(Web document revisions)
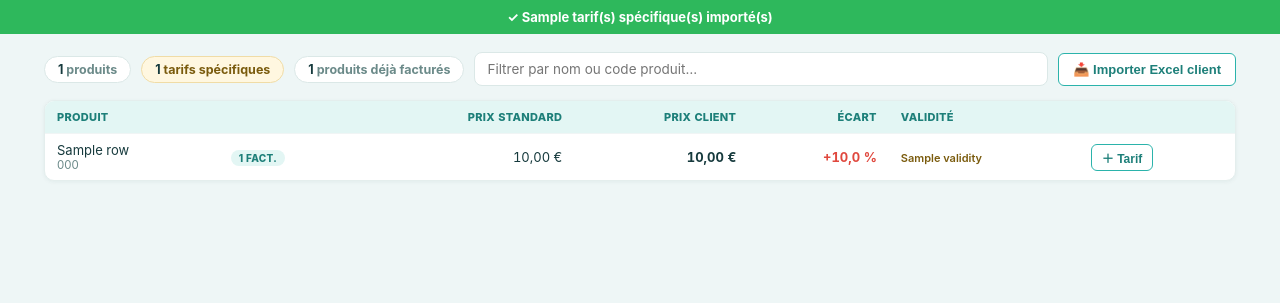
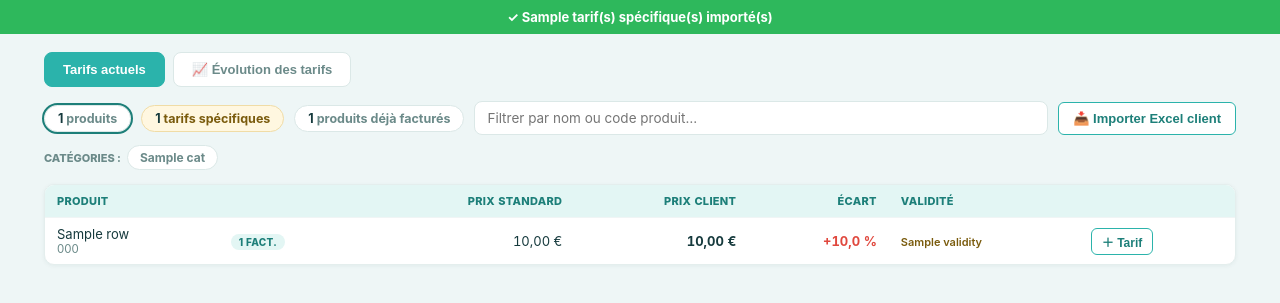
Before and after one commit to xavfevre/ocr-pesee-webhook, a Flask app: template protec_planning/templates/tarifs.html in a window 1280 px wide. Shown: the part 48-351 px from the top of the page. Run offline with Flask 3, Linux system fonts and the light colour scheme; the template is opened without the code that fills it: most values are stand-ins (such as "Sample title", 1, 10 or a date in 2020).

Commit message:
Page tarifs : onglet Évolution, filtres étiquettes, correctif bouton +Tarif (#91)
- Onglet « Évolution des tarifs » : matrice produit × année, tarif
  spécifique en vigueur (couleur) sinon moyenne des prix facturés
  (italique), à partir des listes de prix et des factures du client
- Filtres rapides multi-sélection par catégorie de produit (étiquettes
  ITV, Pompage, Fosse, Hydrocurage…) + compteurs cliquables
  (tous / tarifs spécifiques / déjà facturés), combinés à la recherche
- Correctif : le bouton « + Tarif » était inopérant — le nom de produit
  passé en JSON dans l'attribut onclick cassait le HTML dès qu'il
  contenait un guillemet ; remplacé par des attributs data-*

Co-authored-by: Claude <noreply@anthropic.com>

```diff
--- a/protec_planning/app.py
+++ b/protec_planning/app.py
@@ -1258,7 +1258,8 @@ def tarifs_client():
     products = q("product.product", "search_read",
                  [["sale_ok", "=", True], ["active", "=", True],
                   "|", ["company_id", "=", False], ["company_id", "=", TARIFS_COMPANY_ID]],
-                 fields=["display_name", "default_code", "list_price", "product_tmpl_id"])
+                 fields=["display_name", "default_code", "list_price",
+                         "product_tmpl_id", "categ_id"])
     std_var, std_tmpl = {}, {}
     if default_pl_id:
         for it in q("product.pricelist.item", "search_read",
@@ -1326,19 +1327,67 @@ def tarifs_client():
         hist = hist_by_prod.get(vid, [])
         rows.append({
             "vid": vid, "tmpl": tid, "name": p["display_name"],
-            "code": p["default_code"] or "", "std": std,
+            "code": p["default_code"] or "",
+            "categ": p["categ_id"][1] if p.get("categ_id") else "Autre",
+            "std": std,
             "specific": bool(items), "cli_price": cli_price, "validity": validity,
-            "nb_items": len(items),
+            "nb_items": len(items), "items": items,
             "ecart": round((cli_price - std) / std * 100, 1) if (cli_price is not None and std) else None,
             "hist": [{"date": h["date"], "piece": h["move_name"],
                       "qte": h["quantity"], "pu": h["price_unit"],
                       "remise": h["discount"]} for h in hist[:30]],
+            "hist_all": hist,
         })
     rows.sort(key=lambda r: (not r["specific"], r["name"].lower()))
     nb_spec = sum(1 for r in rows if r["specific"])
     nb_fact = sum(1 for r in rows if r["hist"])
+    categories = sorted({r["categ"] for r in rows}, key=str.lower)
+
+    # ── onglet Évolution : prix par année (tarif spécifique, sinon facturé) ──
+    def _year_of(dt_str):
+        return int(dt_str[:4]) if dt_str else None
+    years_set = set()
+    for r in rows:
+        for it in r["items"]:
+            for k in ("date_start", "date_end"):
+                y = _year_of(it[k])
+                if y:
+                    years_set.add(y)
+        for h in r["hist_all"]:
+            y = _year_of(h["date"])
+            if y:
+                years_set.add(y)
+    this_year = date.today().year
+    years = sorted(y for y in years_set if y <= this_year)[-8:] or [this_year]
+    evo_rows = []
+    for r in rows:
+        if not r["items"] and not r["hist_all"]:
+            continue
+        cells = []
+        has_data = False
+        for y in years:
+            y_start, y_end = f"{y}-01-01 00:00:00", f"{y}-12-31 23:59:59"
+            tarif = None
+            applicable = [it for it in r["items"]
+                          if it["compute_price"] == "fixed"
+                          and (not it["date_start"] or it["date_start"] <= y_end)
+                          and (not it["date_end"] or it["date_end"] >= y_start)]
+            if applicable:
+                applicable.sort(key=lambda it: it["date_start"] or "", reverse=True)
+                tarif = applicable[0]["fixed_price"]
+            pus = [h["price_unit"] for h in r["hist_all"] if _year_of(h["date"]) == y]
+            fact = round(sum(pus) / len(pus), 2) if pus else None
+            if tarif is not None or fact is not None:
+                has_data = True
+            cells.append({"tarif": tarif, "fact": fact})
+        if has_data:
+            evo_rows.append({"name": r["name"], "code": r["code"],
+                              "categ": r["categ"], "specific": r["specific"],
+                              "cells": cells})
+
     return render_template("tarifs.html", partner=partner, rows=rows,
                            nb_spec=nb_spec, nb_fact=nb_fact, pid=pid, src=src,
+                           categories=categories, years=years, evo_rows=evo_rows,
                            client_pl_name=client_pl_name if client_pl_id else "",
                            token=SECRET, ok=ok, error=error,
                            today=date.today().isoformat())
--- a/protec_planning/templates/tarifs.html
+++ b/protec_planning/templates/tarifs.html
@@ -20,14 +20,29 @@
     .banner.err { background: var(--red); color: #fff; }
 
     .wrap { max-width: 1240px; margin: 0 auto; padding: 18px 24px; }
-    .bar { display: flex; gap: 10px; align-items: center; flex-wrap: wrap; margin-bottom: 14px; }
+    .tabs { display: flex; gap: 8px; margin-bottom: 14px; }
+    .tab-btn { border: 1px solid var(--border); background: #fff; color: var(--muted);
+               font-weight: 800; font-size: 13px; border-radius: 8px;
+               padding: 9px 18px; cursor: pointer; }
+    .tab-btn.active { background: var(--cy); border-color: var(--cy); color: #fff; }
+
+    .bar { display: flex; gap: 10px; align-items: center; flex-wrap: wrap; margin-bottom: 10px; }
     .chip { background: #fff; border: 1px solid var(--border); border-radius: 20px;
-            padding: 5px 13px; font-size: 12.5px; font-weight: 700; color: var(--muted); }
+            padding: 5px 13px; font-size: 12.5px; font-weight: 700; color: var(--muted);
+            cursor: pointer; user-select: none; }
     .chip b { color: var(--text); }
     .chip.spec { background: var(--spec); border-color: var(--spec-bd); color: #7a5b0d; }
+    .chip.on { outline: 2px solid var(--cy-dk); }
     #search { flex: 1; min-width: 220px; border: 1px solid var(--border); border-radius: 8px;
               padding: 8px 12px; font-size: 13.5px; font-family: inherit; background: #fff; }
     #search:focus { outline: none; border-color: var(--cy); box-shadow: 0 0 0 3px rgba(43,179,171,.12); }
+
+    .cats { display: flex; gap: 6px; align-items: center; flex-wrap: wrap; margin-bottom: 14px; }
+    .cats .lbl { font-size: 11px; font-weight: 800; color: var(--muted); text-transform: uppercase; }
+    .cat-chip { border: 1px solid var(--border); background: #fff; color: var(--muted);
+                border-radius: 20px; padding: 4px 12px; font-size: 12px; font-weight: 700;
+                cursor: pointer; user-select: none; }
+    .cat-chip.on { background: var(--cy-dk); border-color: var(--cy-dk); color: #fff; }
 
     .card { background: #fff; border-radius: 10px; box-shadow: 0 1px 4px rgba(23,67,74,.06);
             border: 1px solid #e4eeed; overflow: hidden; }
@@ -41,6 +56,7 @@
     tr.prod:hover td { background: #f4faf9; }
     tr.prod.spec td { background: var(--spec); }
     tr.prod.spec:hover td { background: #fdf0cf; }
+    tr.evo.spec td { background: var(--spec); }
     .badge { display: inline-block; font-size: 10px; font-weight: 800; border-radius: 10px;
              padding: 2px 8px; text-transform: uppercase; letter-spacing: .3px; }
     .badge.spec { background: var(--amber); color: #fff; }
@@ -53,6 +69,9 @@
                font-weight: 800; border-radius: 6px; padding: 4px 10px; font-size: 12px;
                cursor: pointer; white-space: nowrap; }
     .btn-add:hover { background: var(--cy); color: #fff; }
+    .tarif-cell { font-weight: 800; color: var(--cy-dk); }
+    .fact-cell { color: var(--muted); font-style: italic; }
+    .evo-note { font-size: 12px; color: var(--muted); margin: 10px 2px; }
 
     tr.hist-row { display: none; }
     tr.hist-row.show { display: table-row; }
@@ -63,7 +82,6 @@
     .hist-table td { padding: 3px 10px; border-top: none; }
     .no-hist { color: var(--muted); font-size: 12px; font-style: italic; }
 
-    /* modal ajout tarif */
     #overlay { display: none; position: fixed; inset: 0; background: rgba(22,58,61,.45); z-index: 50; }
     #overlay.show { display: flex; align-items: center; justify-content: center; }
     .modal { background: #fff; border-radius: 12px; padding: 20px 22px; width: 400px;
@@ -97,12 +115,17 @@
 {% elif error %}<div class="banner err">⚠ {{ error }}</div>{% endif %}
 
 <div class="wrap">
+  <div class="tabs">
+    <button type="button" class="tab-btn active" id="tabbtn-actuel" onclick="showTab('actuel')">Tarifs actuels</button>
+    <button type="button" class="tab-btn" id="tabbtn-evo" onclick="showTab('evo')">📈 Évolution des tarifs</button>
+  </div>
+
   <div class="bar">
-    <span class="chip"><b>{{ rows|length }}</b> produits</span>
-    <span class="chip spec"><b>{{ nb_spec }}</b> tarifs spécifiques</span>
-    <span class="chip"><b>{{ nb_fact }}</b> produits déjà facturés</span>
+    <span class="chip mode on" data-mode="tous"><b>{{ rows|length }}</b> produits</span>
+    <span class="chip mode spec" data-mode="spec"><b>{{ nb_spec }}</b> tarifs spécifiques</span>
+    <span class="chip mode" data-mode="fact"><b>{{ nb_fact }}</b> produits déjà facturés</span>
     <input id="search" type="search" placeholder="Filtrer par nom ou code produit…"
-           oninput="filterRows(this.value)"/>
+           oninput="applyFilters()"/>
     <form method="POST" enctype="multipart/form-data"
           action="{{ BASE }}/tarifs/import?token={{ token }}&c={{ pid }}{% if src %}&src={{ src }}{% endif %}"
           style="display:flex; gap:8px; align-items:center;">
@@ -113,7 +136,14 @@
     </form>
   </div>
 
-  <div class="card">
+  <div class="cats">
+    <span class="lbl">Catégories :</span>
+    {% for cat in categories %}
+    <span class="cat-chip" data-cat="{{ cat }}">{{ cat }}</span>
+    {% endfor %}
+  </div>
+
+  <div class="card" id="tab-actuel">
     <table>
       <thead><tr>
         <th>Produit</th><th></th>
@@ -123,6 +153,8 @@
       <tbody>
       {% for r in rows %}
       <tr class="prod{{ ' spec' if r.specific }}" data-name="{{ (r.name ~ ' ' ~ r.code)|lower }}"
+          data-cat="{{ r.categ }}" data-spec="{{ 1 if r.specific else 0 }}"
+          data-fact="{{ 1 if r.hist else 0 }}" data-vid="{{ r.vid }}"
           onclick="toggleHist({{ r.vid }})">
         <td><div>{{ r.name }}</div><div class="code">{{ r.code }}</div></td>
         <td>
@@ -134,8 +166,8 @@
         <td class="num">{% if r.ecart is not none %}<span class="{{ 'ecart-moins' if r.ecart < 0 else 'ecart-plus' }}">{{ '%+.1f'|format(r.ecart)|replace('.', ',') }} %</span>{% endif %}</td>
         <td><span class="validity">{{ r.validity }}</span></td>
         <td onclick="event.stopPropagation();">
-          <button type="button" class="btn-add"
-                  onclick="openModal({{ r.tmpl }}, {{ r.name|tojson }})">＋ Tarif</button>
+          <button type="button" class="btn-add" data-tmpl="{{ r.tmpl }}"
+                  data-name="{{ r.name }}" onclick="openModalBtn(this)">＋ Tarif</button>
         </td>
       </tr>
       <tr class="hist-row" id="hist-{{ r.vid }}">
@@ -161,6 +193,40 @@
       </tbody>
     </table>
   </div>
+
+  <div id="tab-evo" style="display:none;">
+    <div class="card">
+      <table>
+        <thead><tr>
+          <th>Produit</th>
+          {% for y in years %}<th class="num">{{ y }}</th>{% endfor %}
+        </tr></thead>
+        <tbody>
+        {% for r in evo_rows %}
+        <tr class="evo{{ ' spec' if r.specific }}" data-name="{{ (r.name ~ ' ' ~ r.code)|lower }}"
+            data-cat="{{ r.categ }}" data-spec="{{ 1 if r.specific else 0 }}" data-fact="1">
+          <td><div>{{ r.name }}</div><div class="code">{{ r.code }}</div></td>
+          {% for cell in r.cells %}
+          <td class="num">
+            {% if cell.tarif is not none %}<span class="tarif-cell">{{ "%.2f"|format(cell.tarif)|replace(".", ",") }}</span>
+            {% elif cell.fact is not none %}<span class="fact-cell">~ {{ "%.2f"|format(cell.fact)|replace(".", ",") }}</span>
+            {% else %}—{% endif %}
+          </td>
+          {% endfor %}
+        </tr>
+        {% else %}
+        <tr><td colspan="{{ 1 + years|length }}" style="color:var(--muted); padding:24px; text-align:center;">
+          Aucun tarif spécifique ni facturation pour ce client.</td></tr>
+        {% endfor %}
+        </tbody>
+      </table>
+    </div>
+    <div class="evo-note">
+      <span class="tarif-cell">Prix en couleur</span> = tarif spécifique en vigueur cette année-là ·
+      <span class="fact-cell">~ prix en italique</span> = moyenne des prix réellement facturés
+      (aucun tarif spécifique défini) · les montants sont en € HT.
+    </div>
+  </div>
 </div>
 
 <div id="overlay" onclick="if(event.target===this)closeModal()">
@@ -185,21 +251,64 @@
 </div>
 
 <script>
-function filterRows(v) {
-  v = v.toLowerCase().trim();
+// ── onglets ──
+function showTab(t) {
+  document.getElementById('tab-actuel').style.display = t === 'actuel' ? '' : 'none';
+  document.getElementById('tab-evo').style.display = t === 'evo' ? '' : 'none';
+  document.getElementById('tabbtn-actuel').classList.toggle('active', t === 'actuel');
+  document.getElementById('tabbtn-evo').classList.toggle('active', t === 'evo');
+}
+
+// ── filtres combinés : mode (tous/spécifiques/facturés) + catégories + recherche ──
+var mode = 'tous';
+var cats = new Set();
+document.querySelectorAll('.chip.mode').forEach(function (ch) {
+  ch.addEventListener('click', function () {
+    mode = ch.dataset.mode;
+    document.querySelectorAll('.chip.mode').forEach(function (c) {
+      c.classList.toggle('on', c === ch);
+    });
+    applyFilters();
+  });
+});
+document.querySelectorAll('.cat-chip').forEach(function (ch) {
+  ch.addEventListener('click', function () {
+    var c = ch.dataset.cat;
+    if (cats.has(c)) { cats.delete(c); ch.classList.remove('on'); }
+    else { cats.add(c); ch.classList.add('on'); }
+    applyFilters();
+  });
+});
+function rowVisible(tr, q) {
+  if (q && tr.dataset.name.indexOf(q) === -1) return false;
+  if (cats.size && !cats.has(tr.dataset.cat)) return false;
+  if (mode === 'spec' && tr.dataset.spec !== '1') return false;
+  if (mode === 'fact' && tr.dataset.fact !== '1') return false;
+  return true;
+}
+function applyFilters() {
+  var q = document.getElementById('search').value.toLowerCase().trim();
   document.querySelectorAll('tr.prod').forEach(function (tr) {
-    var show = !v || tr.dataset.name.indexOf(v) !== -1;
+    var show = rowVisible(tr, q);
     tr.style.display = show ? '' : 'none';
-    var h = document.getElementById('hist-' + tr.getAttribute('onclick').match(/\d+/)[0]);
-    if (h && !show) { h.classList.remove('show'); }
+    if (!show) {
+      var h = document.getElementById('hist-' + tr.dataset.vid);
+      if (h) { h.classList.remove('show'); }
+    }
+  });
+  document.querySelectorAll('tr.evo').forEach(function (tr) {
+    tr.style.display = rowVisible(tr, q) ? '' : 'none';
   });
 }
+
 function toggleHist(vid) {
   document.getElementById('hist-' + vid).classList.toggle('show');
 }
-function openModal(tmpl, name) {
-  document.getElementById('m-tmpl').value = tmpl;
-  document.getElementById('m-prod').textContent = name;
+
+// ── modal ajout tarif ──
+function openModalBtn(btn) {
+  document.getElementById('m-tmpl').value = btn.dataset.tmpl;
+  document.getElementById('m-prod').textContent = btn.dataset.name;
   document.getElementById('m-prix').value = '';
   document.getElementById('overlay').classList.add('show');
   document.getElementById('m-prix').focus();
```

Work instruction:
Pull out each line of the entries that contains "length".

Exercise response:
-    <span class="chip"><b>{{ rows|length }}</b> produits</span>
+    <span class="chip mode on" data-mode="tous"><b>{{ rows|length }}</b> produits</span>
+        <tr><td colspan="{{ 1 + years|length }}" style="color:var(--muted); padding:24px; text-align:center;">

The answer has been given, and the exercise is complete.